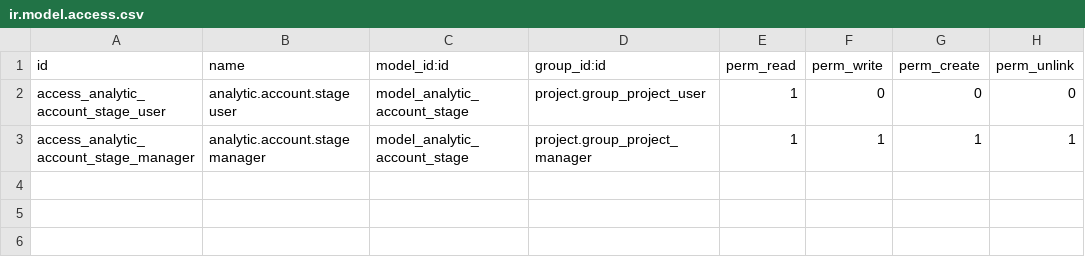
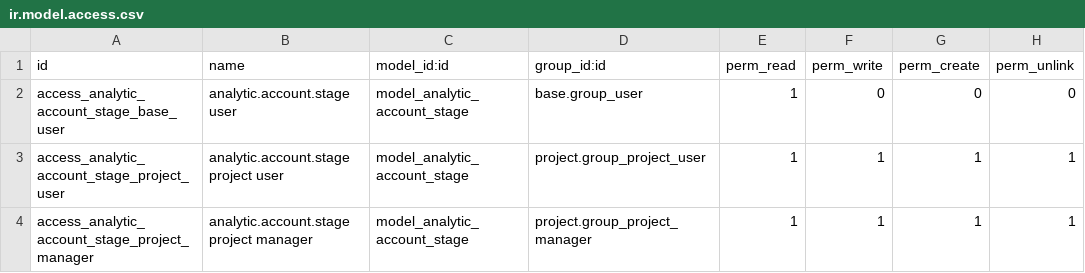
Before and after one commit to projectexpert/pmis, a CSV file: project_wbs/security/ir.model.access.csv, drawn as a sheet.

```diff
--- a/project_wbs/security/ir.model.access.csv
+++ b/project_wbs/security/ir.model.access.csv
@@ -1,3 +1,4 @@
 "id","name","model_id:id","group_id:id","perm_read","perm_write","perm_create","perm_unlink"
-"access_analytic_account_stage_user","analytic.account.stage user","model_analytic_account_stage","project.group_project_user",1,0,0,0
-"access_analytic_account_stage_manager","analytic.account.stage manager","model_analytic_account_stage","project.group_project_manager",1,1,1,1
+"access_analytic_account_stage_base_user","analytic.account.stage user","model_analytic_account_stage","base.group_user",1,0,0,0
+"access_analytic_account_stage_project_user","analytic.account.stage project user","model_analytic_account_stage","project.group_project_user",1,1,1,1
+"access_analytic_account_stage_project_manager","analytic.account.stage project manager","model_analytic_account_stage","project.group_project_manager",1,1,1,1
```
Also changed, not shown: 4 other files.
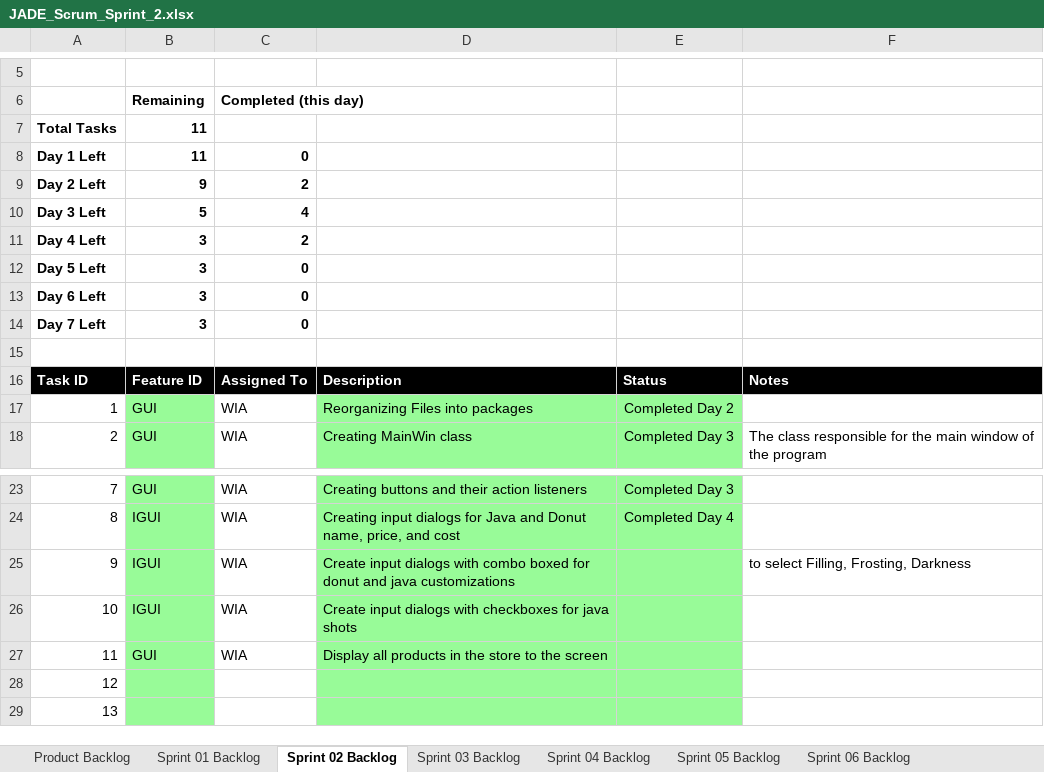
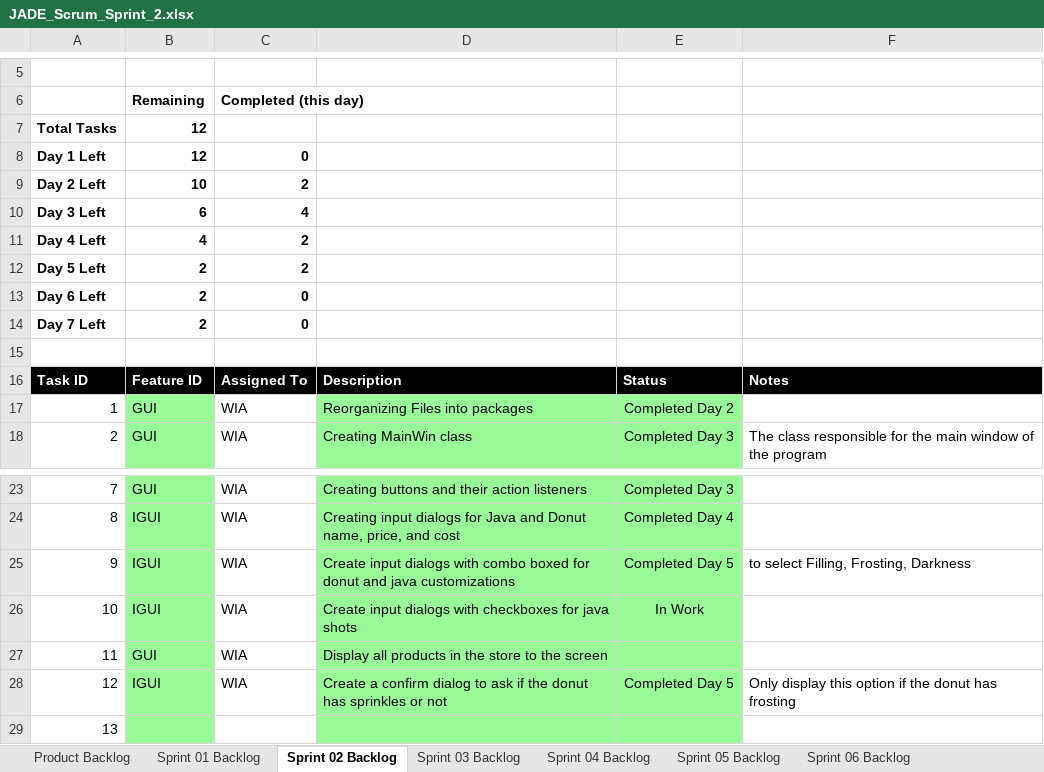
Before and after one commit to Waseem-Alkasbutrus/cse1325, an Excel workbook: P07/JADE_Scrum_Sprint_2.xlsx, sheet Sprint 02 Backlog, drawn as a sheet; only a part is shown, gaps mark what is left out; values as stored, in another font and other column widths than the file's, no borders; charts and pictures not drawn; the diff names each change by its address in the sheet, - before the commit and + after, or states it on an @@ line.

Commit message:
P07/JADE_Scrum_Sprint_2.xlsx: Updating Sprint 2 backlog

```diff
--- a/P07/JADE_Scrum_Sprint_2.xlsx (sheet Sprint 02 Backlog)
+++ b/P07/JADE_Scrum_Sprint_2.xlsx (sheet Sprint 02 Backlog)
-B7:B8: 11
+B7:B8: 12
-B9: 9
+B9: 10
-B10: 5
+B10: 6
-B11: 3
+B11: 4
-B12:B14: 3
+B12:B14: 2
-C12: 0
+C12: 2
-E25: (empty)
+E25: Completed Day 5
-E26: (empty)
+E26: In Work
-B28: (empty)
+B28: IGUI
-C28: (empty)
+C28: WIA
-D28: (empty)
+D28: Create a confirm dialog to ask if the donut has sprinkles or not
-E28: (empty)
+E28: Completed Day 5
-F28: (empty)
+F28: Only display this option if the donut has frosting
```
Also changed, not shown: charts or pictures.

= PROBLEM DESCRIPTION =
Without the pictures, give the entries above back exactly.

= COMPLETED EXERCISE =
Before and after one commit to projectexpert/pmis, a CSV file: project_wbs/security/ir.model.access.csv, drawn as a sheet.

```diff
--- a/project_wbs/security/ir.model.access.csv
+++ b/project_wbs/security/ir.model.access.csv
@@ -1,3 +1,4 @@
 "id","name","model_id:id","group_id:id","perm_read","perm_write","perm_create","perm_unlink"
-"access_analytic_account_stage_user","analytic.account.stage user","model_analytic_account_stage","project.group_project_user",1,0,0,0
-"access_analytic_account_stage_manager","analytic.account.stage manager","model_analytic_account_stage","project.group_project_manager",1,1,1,1
+"access_analytic_account_stage_base_user","analytic.account.stage user","model_analytic_account_stage","base.group_user",1,0,0,0
+"access_analytic_account_stage_project_user","analytic.account.stage project user","model_analytic_account_stage","project.group_project_user",1,1,1,1
+"access_analytic_account_stage_project_manager","analytic.account.stage project manager","model_analytic_account_stage","project.group_project_manager",1,1,1,1
```
Also changed, not shown: 4 other files.
Before and after one commit to Waseem-Alkasbutrus/cse1325, an Excel workbook: P07/JADE_Scrum_Sprint_2.xlsx, sheet Sprint 02 Backlog, drawn as a sheet; only a part is shown, gaps mark what is left out; values as stored, in another font and other column widths than the file's, no borders; charts and pictures not drawn; the diff names each change by its address in the sheet, - before the commit and + after, or states it on an @@ line.

Commit message:
P07/JADE_Scrum_Sprint_2.xlsx: Updating Sprint 2 backlog

```diff
--- a/P07/JADE_Scrum_Sprint_2.xlsx (sheet Sprint 02 Backlog)
+++ b/P07/JADE_Scrum_Sprint_2.xlsx (sheet Sprint 02 Backlog)
-B7:B8: 11
+B7:B8: 12
-B9: 9
+B9: 10
-B10: 5
+B10: 6
-B11: 3
+B11: 4
-B12:B14: 3
+B12:B14: 2
-C12: 0
+C12: 2
-E25: (empty)
+E25: Completed Day 5
-E26: (empty)
+E26: In Work
-B28: (empty)
+B28: IGUI
-C28: (empty)
+C28: WIA
-D28: (empty)
+D28: Create a confirm dialog to ask if the donut has sprinkles or not
-E28: (empty)
+E28: Completed Day 5
-F28: (empty)
+F28: Only display this option if the donut has frosting
```
Also changed, not shown: charts or pictures.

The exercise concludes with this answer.